As violent conflict rages on in Sudan, diplomats and nationals from the United Kingdom, United States, France, and China are set to be evacuated by air, according to a statement from the Sudanese army. Army chief Fattah al-Burhan has pledged to facilitate and secure their evacuation “in the coming hours.”
Al-Burhan is currently embroiled in a bitter power struggle with the leader of the rival paramilitary faction, the Rapid Support Forces (RSF). The ongoing fighting across the country has resulted in the deaths of hundreds of people within the past week.
Previous attempts to evacuate foreign nationals were halted due to safety concerns. The army’s statement detailed that British, US, French, and Chinese diplomats and nationals would be evacuated on military transport planes from the capital, Khartoum.
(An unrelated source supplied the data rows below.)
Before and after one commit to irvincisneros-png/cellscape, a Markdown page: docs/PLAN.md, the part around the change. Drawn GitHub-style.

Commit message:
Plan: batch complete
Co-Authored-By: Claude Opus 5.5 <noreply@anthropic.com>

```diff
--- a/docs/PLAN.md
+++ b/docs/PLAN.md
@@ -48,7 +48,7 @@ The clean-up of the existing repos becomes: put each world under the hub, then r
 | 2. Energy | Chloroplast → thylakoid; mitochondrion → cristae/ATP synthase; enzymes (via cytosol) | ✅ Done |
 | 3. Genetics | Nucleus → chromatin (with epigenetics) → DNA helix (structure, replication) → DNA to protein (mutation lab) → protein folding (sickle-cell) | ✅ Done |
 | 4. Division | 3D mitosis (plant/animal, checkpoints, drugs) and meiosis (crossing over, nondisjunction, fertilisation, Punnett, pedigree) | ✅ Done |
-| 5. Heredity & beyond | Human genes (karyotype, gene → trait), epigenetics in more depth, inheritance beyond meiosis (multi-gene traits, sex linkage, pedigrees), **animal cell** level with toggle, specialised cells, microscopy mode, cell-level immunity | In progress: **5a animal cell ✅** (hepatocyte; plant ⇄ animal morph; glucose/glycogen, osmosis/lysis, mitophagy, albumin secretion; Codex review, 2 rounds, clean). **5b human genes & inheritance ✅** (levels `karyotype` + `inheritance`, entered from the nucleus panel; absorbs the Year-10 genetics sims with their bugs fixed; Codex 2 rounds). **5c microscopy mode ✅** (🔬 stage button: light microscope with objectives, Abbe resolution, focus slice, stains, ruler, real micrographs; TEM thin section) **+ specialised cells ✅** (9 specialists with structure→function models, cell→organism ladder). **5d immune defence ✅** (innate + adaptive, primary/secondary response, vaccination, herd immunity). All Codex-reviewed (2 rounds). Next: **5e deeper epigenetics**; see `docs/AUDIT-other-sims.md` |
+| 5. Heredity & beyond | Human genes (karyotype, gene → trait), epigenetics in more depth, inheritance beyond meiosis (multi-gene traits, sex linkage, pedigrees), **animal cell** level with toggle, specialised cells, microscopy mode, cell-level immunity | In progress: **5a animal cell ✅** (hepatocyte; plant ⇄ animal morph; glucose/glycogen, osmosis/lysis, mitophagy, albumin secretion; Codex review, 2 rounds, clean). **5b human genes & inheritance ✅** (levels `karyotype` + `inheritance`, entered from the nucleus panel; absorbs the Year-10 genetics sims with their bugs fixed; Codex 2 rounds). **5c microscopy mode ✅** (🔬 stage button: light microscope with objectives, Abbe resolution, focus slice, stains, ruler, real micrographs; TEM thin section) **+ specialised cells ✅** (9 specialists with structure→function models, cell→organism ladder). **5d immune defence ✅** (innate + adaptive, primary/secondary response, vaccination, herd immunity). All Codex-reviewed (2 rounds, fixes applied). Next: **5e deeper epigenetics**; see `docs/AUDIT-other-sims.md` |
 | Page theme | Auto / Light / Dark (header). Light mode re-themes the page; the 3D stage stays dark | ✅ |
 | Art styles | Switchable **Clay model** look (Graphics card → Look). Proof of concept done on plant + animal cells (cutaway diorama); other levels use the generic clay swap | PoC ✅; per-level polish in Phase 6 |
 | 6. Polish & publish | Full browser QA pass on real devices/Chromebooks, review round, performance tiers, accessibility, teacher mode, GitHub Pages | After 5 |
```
In addition, Saudi Arabia announced plans to evacuate its citizens and nationals of “brotherly” countries. The Saudi Arabian diplomatic mission has already been evacuated by land to the coastal city of Port Sudan and then by air to Saudi Arabia. The Jordanian diplomatic mission is set to be secured next.
Khartoum’s international airport remains closed due to the ongoing violence, leaving foreign embassies, including the UK and US, unable to repatriate their citizens.
Despite both the army and RSF agreeing to a three-day ceasefire in honor of the Muslim holiday of Eid al-Fitr, starting from Friday, the conflict has entered its second week. Sporadic gunfire and air strikes were reported in the capital on Saturday, despite the truce.
Mariam al-Mahdi, a former foreign minister currently sheltering in Khartoum, told the BBC that the ceasefire was “not taking at all.” She described the dire situation in the city, with a lack of electricity and water, and medical teams being targeted in the fighting. Al-Mahdi also reported: “There are rotting bodies of our youth in the streets.”